Full answer to the question: “Do you forsee a total assimilation with equal rights of the Afro-American into the white community of the United States in many, many years to come?”:
No! Nobody! Who’s going to wait many years? I’m glad you asked the question like that because you see, the oppressed never uses the same yardstick as the oppressor.
And this is what the oppressor doesn’t realize. In his position of power he takes things for granted and he takes it for granted that every that everybody uses his yardstick. Well, today for a long time, we, the oppressed people, not only in America but in Africa, Asia and elsewhere, had to use someone else’s yardstick. When they said ‘fast,’ what was ‘fast’ for them was ‘fast’ to us, but nowadays the yardstick has changed. we got our own yardstick. And when you say a long time this assimilation, or a long time this solution, the thing you don’t realize is that other generations used a different yardstick. They had patience and you could tell them a long time and they would sit around for a long time, but the young ones that’s coming up now are asking ‘Why should we wait? Why should he have to wait for what other people have when they’re born? Why should he have to go to a Supreme Court or to a Congress, or to a Senate, or to some kind of legislative body to be told he’s a man when other people don’t have to go through that process to be told that they’re a man?’ So you have a new generation coming up…necessary to let the world know right now that they’re going to be men or there just won’t be a human being anywhere else.
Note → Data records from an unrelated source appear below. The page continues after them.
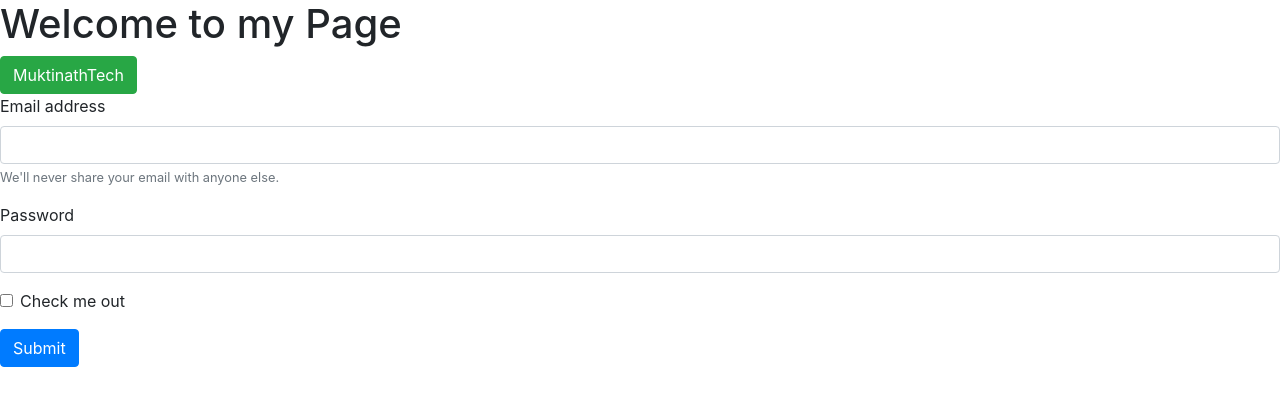
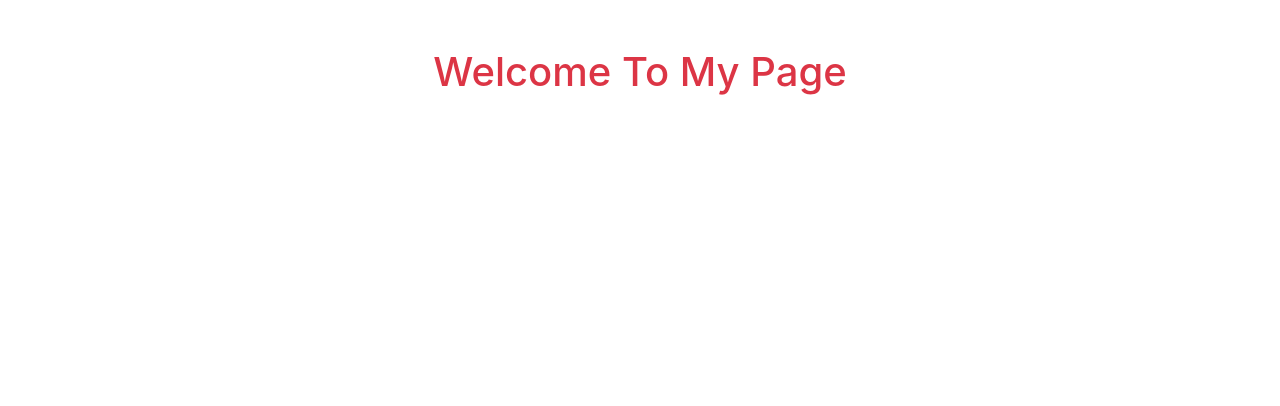
Before and after one commit to muktinathrajbanshi/ReactTutorial, a React (Create React App) app: page / in a window 1280 px wide. Shown: the top 406 px of the page. Built offline with nearby package versions, Linux system fonts and the light colour scheme; a web font is replaced by a local one.

Commit message:
React Bootstrap Autocomplete Extension in VS Code i.e IntelliSense for CSS class names in HTML

```diff
--- a/src/ToDoLists.jsx
+++ b/src/ToDoLists.jsx
@@ -4,25 +4,7 @@ import "../node_modules/bootstrap/dist/css/bootstrap.min.css";
 const ToDoLists = () => {
    return(
       <>
-         <h1> Welcome to my Page </h1>
-         <button className="btn btn-success"> MuktinathTech </button>
-
-<form>
-  <div class="form-group">
-    <label for="exampleInputEmail1">Email address</label>
-    <input type="email" class="form-control" id="exampleInputEmail1" aria-describedby="emailHelp" />
-    <small id="emailHelp" class="form-text text-muted">We'll never share your email with anyone else.</small>
-  </div>
-  <div class="form-group">
-    <label for="exampleInputPassword1">Password</label>
-    <input type="password" class="form-control" id="exampleInputPassword1" />
-  </div>
-  <div class="form-group form-check">
-    <input type="checkbox" class="form-check-input" id="exampleCheck1" />
-    <label class="form-check-label" for="exampleCheck1">Check me out</label>
-  </div>
-  <button type="submit" class="btn btn-primary">Submit</button>
-</form>
+         <h1 className="text-capitalize text-center mt-5 text-danger"> Welcome to my Page </h1>
 
       </>
    );
```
Source: Malcolm X. By Any Means Necessary. pg. 119. Stated during the question and answer period following his lecture titled “The Black Struggle In the United States” given at the Salle de la Mutualite on November 23, 1964 in Paris, France.